He has photographed the great, the famous and the powerful, from artists such as singer-poet Leonard Cohen and novelist Margaret Atwood to world leaders such as former Prime Minister Jean Chretien.

So when I reached out to Edward to make my portrait for the back cover of my new book, A Good Home, I was thrilled he chose to do so. He and his producer, wife Djanka, pulled out all the stops to get me a spot in Edward’s schedule.

Blog Photo Edward Gajdel

But, on the day of the shoot, I’m hiding a secret: I’m in terrible pain. It’s one of those days when nothing helps and I can barely cope. Standing, sitting, walking – all are very difficult right now.

Still, come hell or high water – as my grandmother would have said – I’m going to Edward Gajdel’s studio on Queen St. West in Toronto to get my portrait taken today.

I arrive at his spacious, modern studio and Edward offers me a cappuccino and ensures I’m comfortable. The man is often described as a genius, but there is no big ego in evidence here.

On the tall walls are images of some of the famous people he’s photographed – Academy Award winner Christopher Plummer and the great jazz pianist Dr. Oscar Peterson.  The many prizes and awards Edward has won for his art, however, are nowhere in sight.

Blog phot Oscar Peterson

Edward knows about the long-term impacts of my car accident. But when he asks how I’m feeling, I lie through my teeth. “Great, just great,” I say.

Perhaps he notices that I’m gripping my cane tightly. That I’m not standing straight.  He doesn’t mention it. He hands me a drink and introduces makeup artist Victoria, a friendly woman who’s a great storyteller. The coffee and the storytelling, I suspect, are meant to help put me at ease, make me feel cared for. I’m grateful.

Soon it will be time for the shoot. I’m vaguely aware of Edward moving lights and tripod around on the white studio floor. Victoria keeps talking to me. Edward continues with his preparations, occasionally looking up to crack a joke.

It’s time for the shoot. I take a deep breath. Today I’m determined to look like an author. I will not look vulnerable. After all, Edward Gajdel is taking my photograph and it’s a wonderful privilege.

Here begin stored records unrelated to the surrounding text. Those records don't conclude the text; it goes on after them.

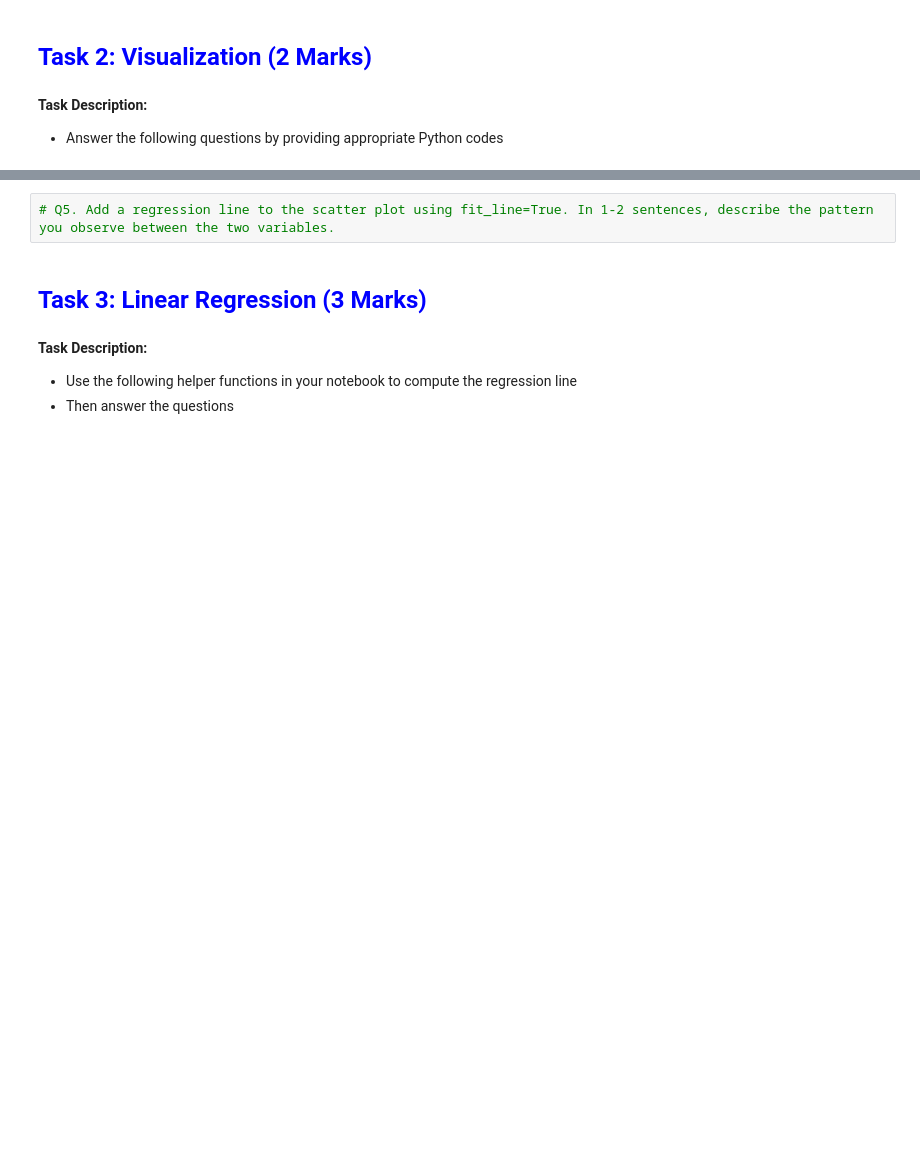
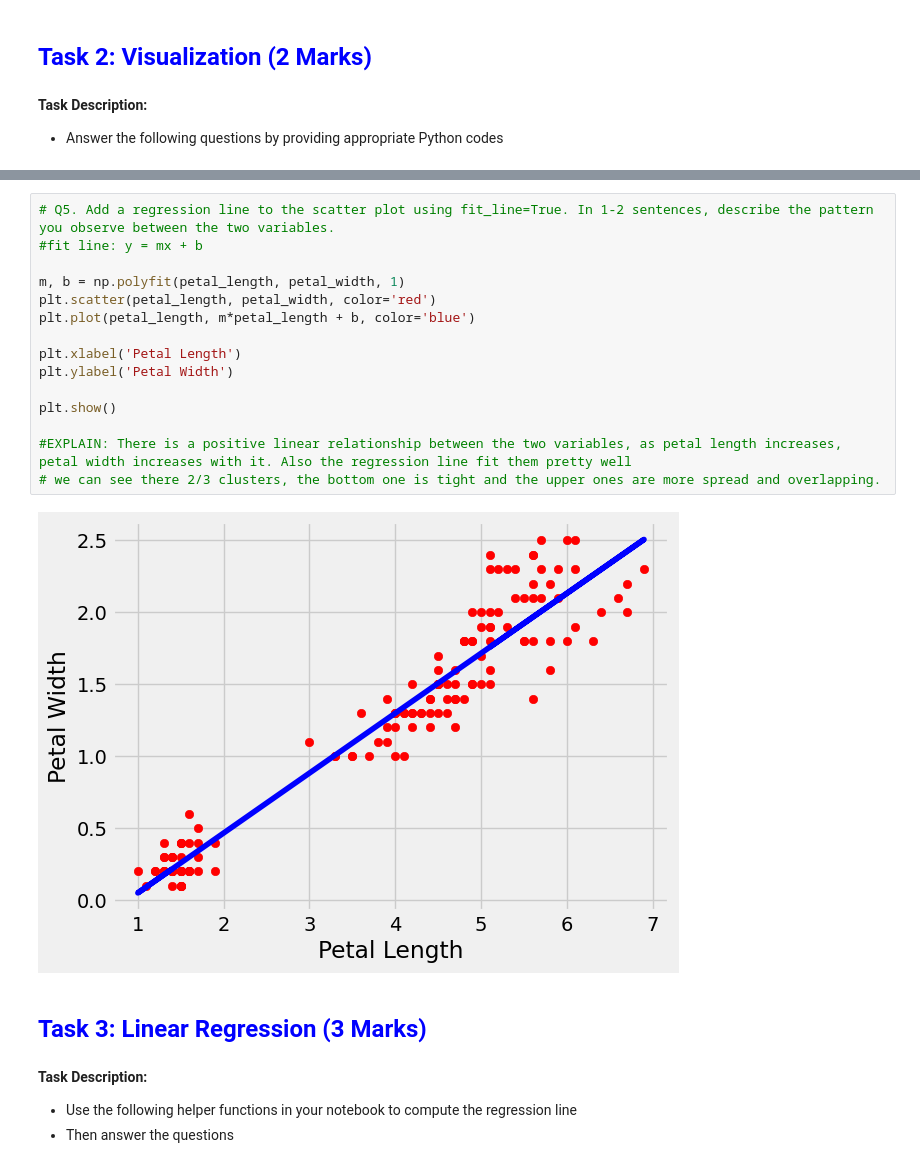
Before and after one commit to Enoimii/FDS, a Jupyter notebook: Notebooks/class activities/intro.ipynb, the cells around one changed output, grey strips where cells are left out. Cells and saved outputs as stored; diff of their text form; blank space fills up the shorter version.

```diff
--- a/Notebooks/class activities/intro.ipynb
+++ b/Notebooks/class activities/intro.ipynb
@@ -68,5 +146,20 @@ Load data to a table (Use the following cell to load dataset.)
-# %%
-# Q5. Add a regression line to the scatter plot using fit_line=True. In 1-2 sentences, describe the pattern you observe between the two variables.
+# %%
+# Q5. Add a regression line to the scatter plot using fit_line=True. In 1-2 sentences, describe the pattern you observe between the two variables.
+#fit line: y = mx + b
+
+m, b = np.polyfit(petal_length, petal_width, 1)
+plt.scatter(petal_length, petal_width, color='red')
+plt.plot(petal_length, m*petal_length + b, color='blue')
+
+plt.xlabel('Petal Length')
+plt.ylabel('Petal Width')
+
+plt.show()
+
+#EXPLAIN: There is a positive linear relationship between the two variables, as petal length increases, petal width increases with it. Also the regression line fit them pretty well
+# we can see there 2/3 clusters, the bottom one is tight and the upper ones are more spread and overlapping.
+# %% [output]
+[figure, added]
 # %% [markdown]
 ## <font color = blue size  = 5> **Task 3: Linear Regression (3 Marks)**
 # %% [markdown]
```
Also changed, not shown: parts of 8 cells of this notebook.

I remove my glasses. I put the cane away. It means shifting most of my weight to my left leg, and I pray I can keep standing. Falling would not help matters today.

Edward Gajdel is famous for his gentle, respectful manner. It’s obvious in the polite way he asks me to turn slightly this way or that. As if I might say ‘no’. As if I were someone very important: a prime minister, a famous novelist or jazz pianist.

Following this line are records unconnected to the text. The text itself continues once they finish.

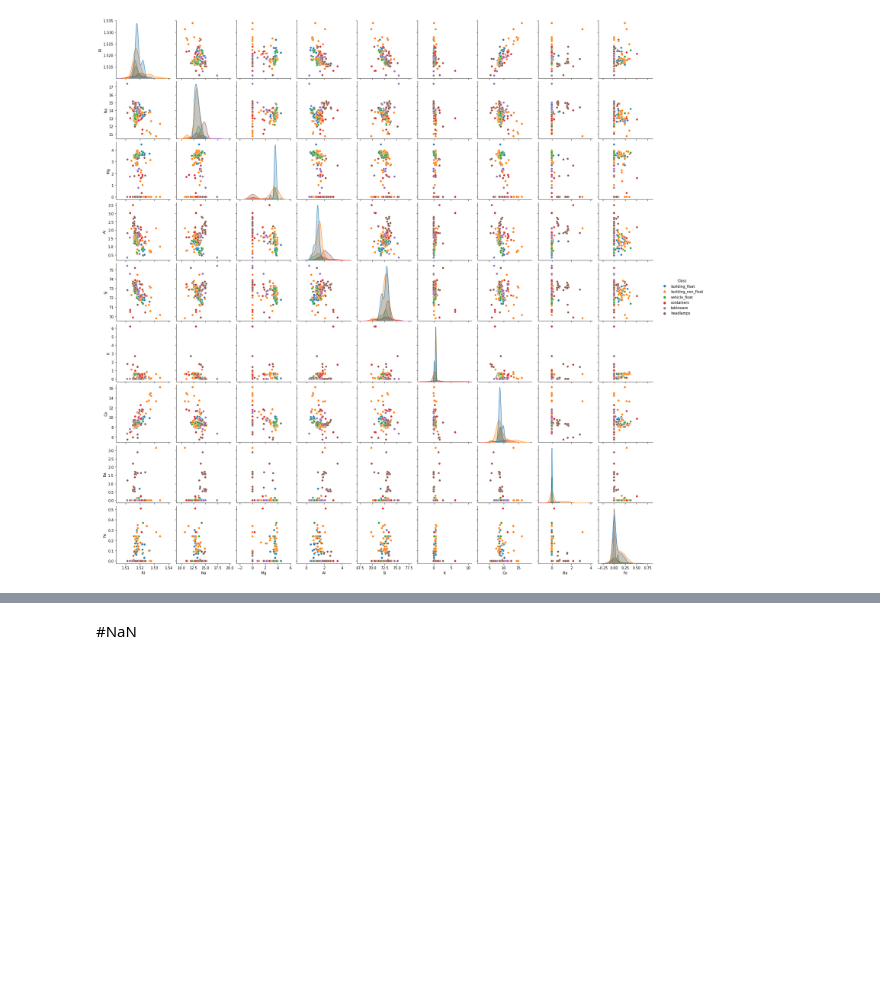
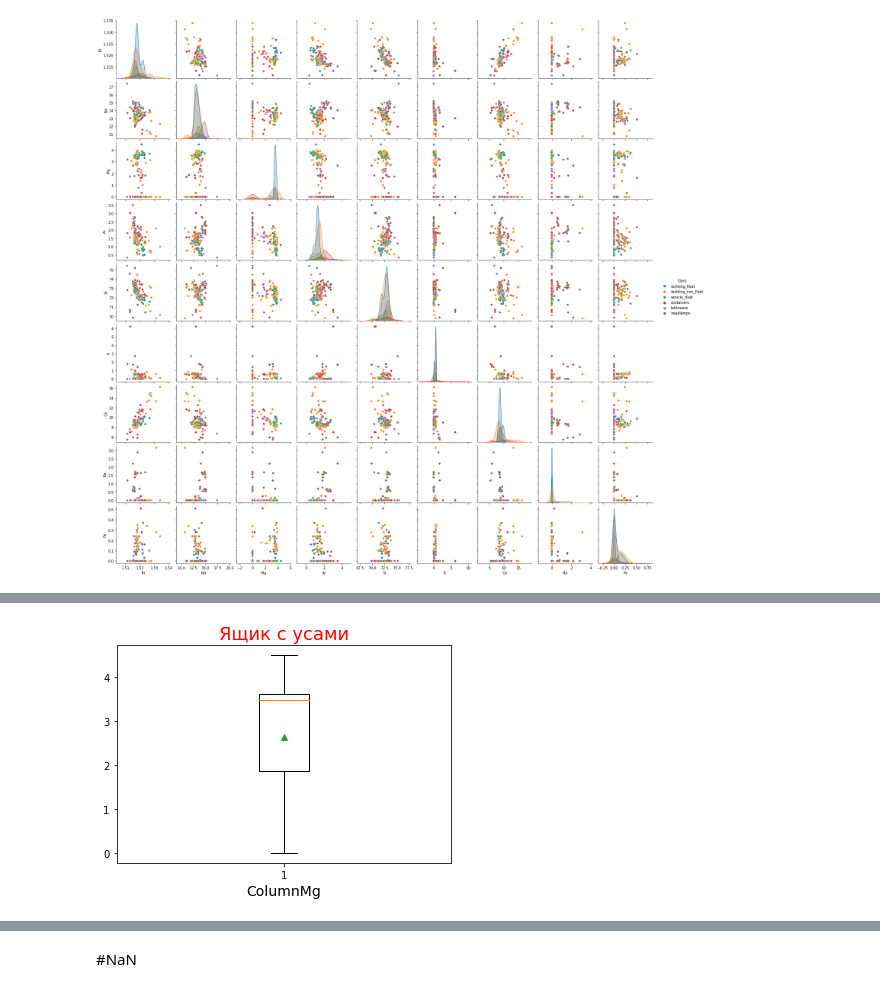
Before and after one commit to Hydixoo/PIS, a Jupyter notebook: PIS2.ipynb, the cells around one changed output, grey strips where cells are left out. Drawn from its saved outputs; the diff is of its cells as text; code cells hidden in the pictures; blank space fills up the shorter version.

```diff
--- a/PIS2.ipynb
+++ b/PIS2.ipynb
@@ -400,0 +541,69 @@ plt.show()
+# %%
+#@title Задание 2
+#@markdown ---
+data_y = "Mg" #@param ["RI", "Na",	"Mg", "Al",	"Si", "K", "Ca", "Ba", "Fe"]
+col1="RI"
+col2="Na"
+col3="Mg"
+col4="Al"
+col5="Si"
+col6="K"
+col7="Ca"
+col8="Ba"
+col9="Fe"
+if data_y == "RI":
+  fig, ax=plt.subplots()
+  ax.boxplot(data[col1][~np.isnan(data[col1])],showmeans=True)
+  ax.set_xlabel("Column"+str(col1),fontsize=14)
+  ax.set_title("Ящик с усами",color='red',fontsize=18)
+  plt.show()
+elif data_y == "Na":
+  fig, ax=plt.subplots()
+  ax.boxplot(data[col2][~np.isnan(data[col2])],showmeans=True)
+  ax.set_xlabel("Column"+str(col2),fontsize=14)
+  ax.set_title("Ящик с усами",color='red',fontsize=18)
+  plt.show()
+elif data_y == "Mg":
+  fig, ax=plt.subplots()
+  ax.boxplot(data[col3][~np.isnan(data[col3])],showmeans=True)
+  ax.set_xlabel("Column"+str(col3),fontsize=14)
+  ax.set_title("Ящик с усами",color='red',fontsize=18)
+  plt.show()
+elif data_y == "Al":
+  fig, ax=plt.subplots()
+  ax.boxplot(data[col4][~np.isnan(data[col4])],showmeans=True)
+  ax.set_xlabel("Column"+str(col4),fontsize=14)
+  ax.set_title("Ящик с усами",color='red',fontsize=18)
+  plt.show()
+elif data_y == "Si":
+  fig, ax=plt.subplots()
+  ax.boxplot(data[col5][~np.isnan(data[col5])],showmeans=True)
+  ax.set_xlabel("Column"+str(col5),fontsize=14)
+  ax.set_title("Ящик с усами",color='red',fontsize=18)
+  plt.show()
+elif data_y == "K":
+  fig, ax=plt.subplots()
+  ax.boxplot(data[col6][~np.isnan(data[col6])],showmeans=True)
+  ax.set_xlabel("Column"+str(col6),fontsize=14)
+  ax.set_title("Ящик с усами",color='red',fontsize=18)
+  plt.show()
+elif data_y == "Ca":
+  fig, ax=plt.subplots()
+  ax.boxplot(data[col7][~np.isnan(data[col7])],showmeans=True)
+  ax.set_xlabel("Column"+str(col7),fontsize=14)
+  ax.set_title("Ящик с усами",color='red',fontsize=18)
+  plt.show()
+elif data_y == "Ba":
+  fig, ax=plt.subplots()
+  ax.boxplot(data[col8][~np.isnan(data[col8])],showmeans=True)
+  ax.set_xlabel("Column"+str(col8),fontsize=14)
+  ax.set_title("Ящик с усами",color='red',fontsize=18)
+  plt.show()
+elif data_y == "Fe":
+  fig, ax=plt.subplots()
+  ax.boxplot(data[col9][~np.isnan(data[col9])],showmeans=True)
+  ax.set_xlabel("Column"+str(col9),fontsize=14)
+  ax.set_title("Ящик с усами",color='red',fontsize=18)
+  plt.show()
+# %% [output]
+[figure, added]
```
Also changed, not shown: parts of 9 cells of this notebook.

My right side is ablaze with pain. But I’m doing my best impression of my strongest, calmest self.

Edward takes photos. He looks at them. He looks at me.

“Cynthia,” he says gently, and pauses, sending me a smile of encouragement. “Would you mind using your cane? It won’t be in the photograph. But I think you’ll feel more supported.”

It’s then I remember: Edward Gajdel, the famous photographer, is known for being deeply perceptive. Some people have said they felt he was looking into their souls, seeing part of them that others don’t. It’s one of the reasons his portraits are unique.

Edward has seen right through me, to the pain and the vulnerability. But he sees something even more powerful:  my great need to not be overwhelmed by them on this important day of my life.

Victoria hands me the cane. I accept it. Then she hands me my glasses. I put them on. I turn to look at Edward, and he smiles gently.  I smile back.

And pose for my picture.

Thank you, Edward!

Book Portrait